AIM OF THE EXERCISE: The reply must reproduce each line below exactly.

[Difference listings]
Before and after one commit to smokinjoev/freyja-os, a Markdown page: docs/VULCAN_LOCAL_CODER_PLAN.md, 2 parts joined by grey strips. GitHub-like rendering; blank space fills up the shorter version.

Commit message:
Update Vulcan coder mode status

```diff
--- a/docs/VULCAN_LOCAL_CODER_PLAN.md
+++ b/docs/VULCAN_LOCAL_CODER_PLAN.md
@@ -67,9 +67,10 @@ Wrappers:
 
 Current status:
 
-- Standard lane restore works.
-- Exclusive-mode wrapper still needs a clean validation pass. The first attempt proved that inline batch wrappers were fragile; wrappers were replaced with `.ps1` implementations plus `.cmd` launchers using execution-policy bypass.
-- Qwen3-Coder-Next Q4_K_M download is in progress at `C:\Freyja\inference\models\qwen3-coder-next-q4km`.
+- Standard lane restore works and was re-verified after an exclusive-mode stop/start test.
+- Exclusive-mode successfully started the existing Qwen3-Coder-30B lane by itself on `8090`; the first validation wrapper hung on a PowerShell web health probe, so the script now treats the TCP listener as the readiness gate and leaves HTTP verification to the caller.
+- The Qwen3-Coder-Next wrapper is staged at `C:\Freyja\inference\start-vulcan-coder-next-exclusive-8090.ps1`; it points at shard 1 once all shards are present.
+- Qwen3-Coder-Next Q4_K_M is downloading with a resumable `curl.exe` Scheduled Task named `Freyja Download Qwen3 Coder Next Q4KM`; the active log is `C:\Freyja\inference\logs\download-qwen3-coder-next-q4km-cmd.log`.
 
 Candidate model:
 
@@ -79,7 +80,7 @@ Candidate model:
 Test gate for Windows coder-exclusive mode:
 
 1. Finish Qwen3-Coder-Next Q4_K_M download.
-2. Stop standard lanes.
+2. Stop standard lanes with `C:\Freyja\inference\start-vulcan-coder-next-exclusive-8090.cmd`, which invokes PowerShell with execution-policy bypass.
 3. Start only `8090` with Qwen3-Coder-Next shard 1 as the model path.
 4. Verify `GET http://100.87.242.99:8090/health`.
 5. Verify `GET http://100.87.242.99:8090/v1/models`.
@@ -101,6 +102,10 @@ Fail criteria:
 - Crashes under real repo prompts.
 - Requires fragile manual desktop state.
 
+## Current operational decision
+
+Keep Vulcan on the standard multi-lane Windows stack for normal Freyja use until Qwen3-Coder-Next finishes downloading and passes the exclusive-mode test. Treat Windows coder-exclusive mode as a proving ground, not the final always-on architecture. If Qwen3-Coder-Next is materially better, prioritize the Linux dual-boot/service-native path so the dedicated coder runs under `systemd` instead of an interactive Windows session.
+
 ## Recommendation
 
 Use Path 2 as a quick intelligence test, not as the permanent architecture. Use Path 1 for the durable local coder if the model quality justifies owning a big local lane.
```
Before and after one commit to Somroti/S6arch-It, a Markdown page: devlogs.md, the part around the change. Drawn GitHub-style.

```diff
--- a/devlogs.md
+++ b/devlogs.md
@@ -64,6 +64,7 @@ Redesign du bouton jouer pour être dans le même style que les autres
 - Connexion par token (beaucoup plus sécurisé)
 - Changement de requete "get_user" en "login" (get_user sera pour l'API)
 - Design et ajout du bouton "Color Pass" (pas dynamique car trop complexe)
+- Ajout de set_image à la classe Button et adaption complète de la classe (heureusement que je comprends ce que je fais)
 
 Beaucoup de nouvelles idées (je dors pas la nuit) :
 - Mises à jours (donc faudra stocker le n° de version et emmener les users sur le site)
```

EXERCISE RESULT:
Before and after one commit to smokinjoev/freyja-os, a Markdown page: docs/VULCAN_LOCAL_CODER_PLAN.md, 2 parts joined by grey strips. GitHub-like rendering; blank space fills up the shorter version.

Commit message:
Update Vulcan coder mode status

```diff
--- a/docs/VULCAN_LOCAL_CODER_PLAN.md
+++ b/docs/VULCAN_LOCAL_CODER_PLAN.md
@@ -67,9 +67,10 @@ Wrappers:
 
 Current status:
 
-- Standard lane restore works.
-- Exclusive-mode wrapper still needs a clean validation pass. The first attempt proved that inline batch wrappers were fragile; wrappers were replaced with `.ps1` implementations plus `.cmd` launchers using execution-policy bypass.
-- Qwen3-Coder-Next Q4_K_M download is in progress at `C:\Freyja\inference\models\qwen3-coder-next-q4km`.
+- Standard lane restore works and was re-verified after an exclusive-mode stop/start test.
+- Exclusive-mode successfully started the existing Qwen3-Coder-30B lane by itself on `8090`; the first validation wrapper hung on a PowerShell web health probe, so the script now treats the TCP listener as the readiness gate and leaves HTTP verification to the caller.
+- The Qwen3-Coder-Next wrapper is staged at `C:\Freyja\inference\start-vulcan-coder-next-exclusive-8090.ps1`; it points at shard 1 once all shards are present.
+- Qwen3-Coder-Next Q4_K_M is downloading with a resumable `curl.exe` Scheduled Task named `Freyja Download Qwen3 Coder Next Q4KM`; the active log is `C:\Freyja\inference\logs\download-qwen3-coder-next-q4km-cmd.log`.
 
 Candidate model:
 
@@ -79,7 +80,7 @@ Candidate model:
 Test gate for Windows coder-exclusive mode:
 
 1. Finish Qwen3-Coder-Next Q4_K_M download.
-2. Stop standard lanes.
+2. Stop standard lanes with `C:\Freyja\inference\start-vulcan-coder-next-exclusive-8090.cmd`, which invokes PowerShell with execution-policy bypass.
 3. Start only `8090` with Qwen3-Coder-Next shard 1 as the model path.
 4. Verify `GET http://100.87.242.99:8090/health`.
 5. Verify `GET http://100.87.242.99:8090/v1/models`.
@@ -101,6 +102,10 @@ Fail criteria:
 - Crashes under real repo prompts.
 - Requires fragile manual desktop state.
 
+## Current operational decision
+
+Keep Vulcan on the standard multi-lane Windows stack for normal Freyja use until Qwen3-Coder-Next finishes downloading and passes the exclusive-mode test. Treat Windows coder-exclusive mode as a proving ground, not the final always-on architecture. If Qwen3-Coder-Next is materially better, prioritize the Linux dual-boot/service-native path so the dedicated coder runs under `systemd` instead of an interactive Windows session.
+
 ## Recommendation
 
 Use Path 2 as a quick intelligence test, not as the permanent architecture. Use Path 1 for the durable local coder if the model quality justifies owning a big local lane.
```
Before and after one commit to Somroti/S6arch-It, a Markdown page: devlogs.md, the part around the change. Drawn GitHub-style.

```diff
--- a/devlogs.md
+++ b/devlogs.md
@@ -64,6 +64,7 @@ Redesign du bouton jouer pour être dans le même style que les autres
 - Connexion par token (beaucoup plus sécurisé)
 - Changement de requete "get_user" en "login" (get_user sera pour l'API)
 - Design et ajout du bouton "Color Pass" (pas dynamique car trop complexe)
+- Ajout de set_image à la classe Button et adaption complète de la classe (heureusement que je comprends ce que je fais)
 
 Beaucoup de nouvelles idées (je dors pas la nuit) :
 - Mises à jours (donc faudra stocker le n° de version et emmener les users sur le site)
```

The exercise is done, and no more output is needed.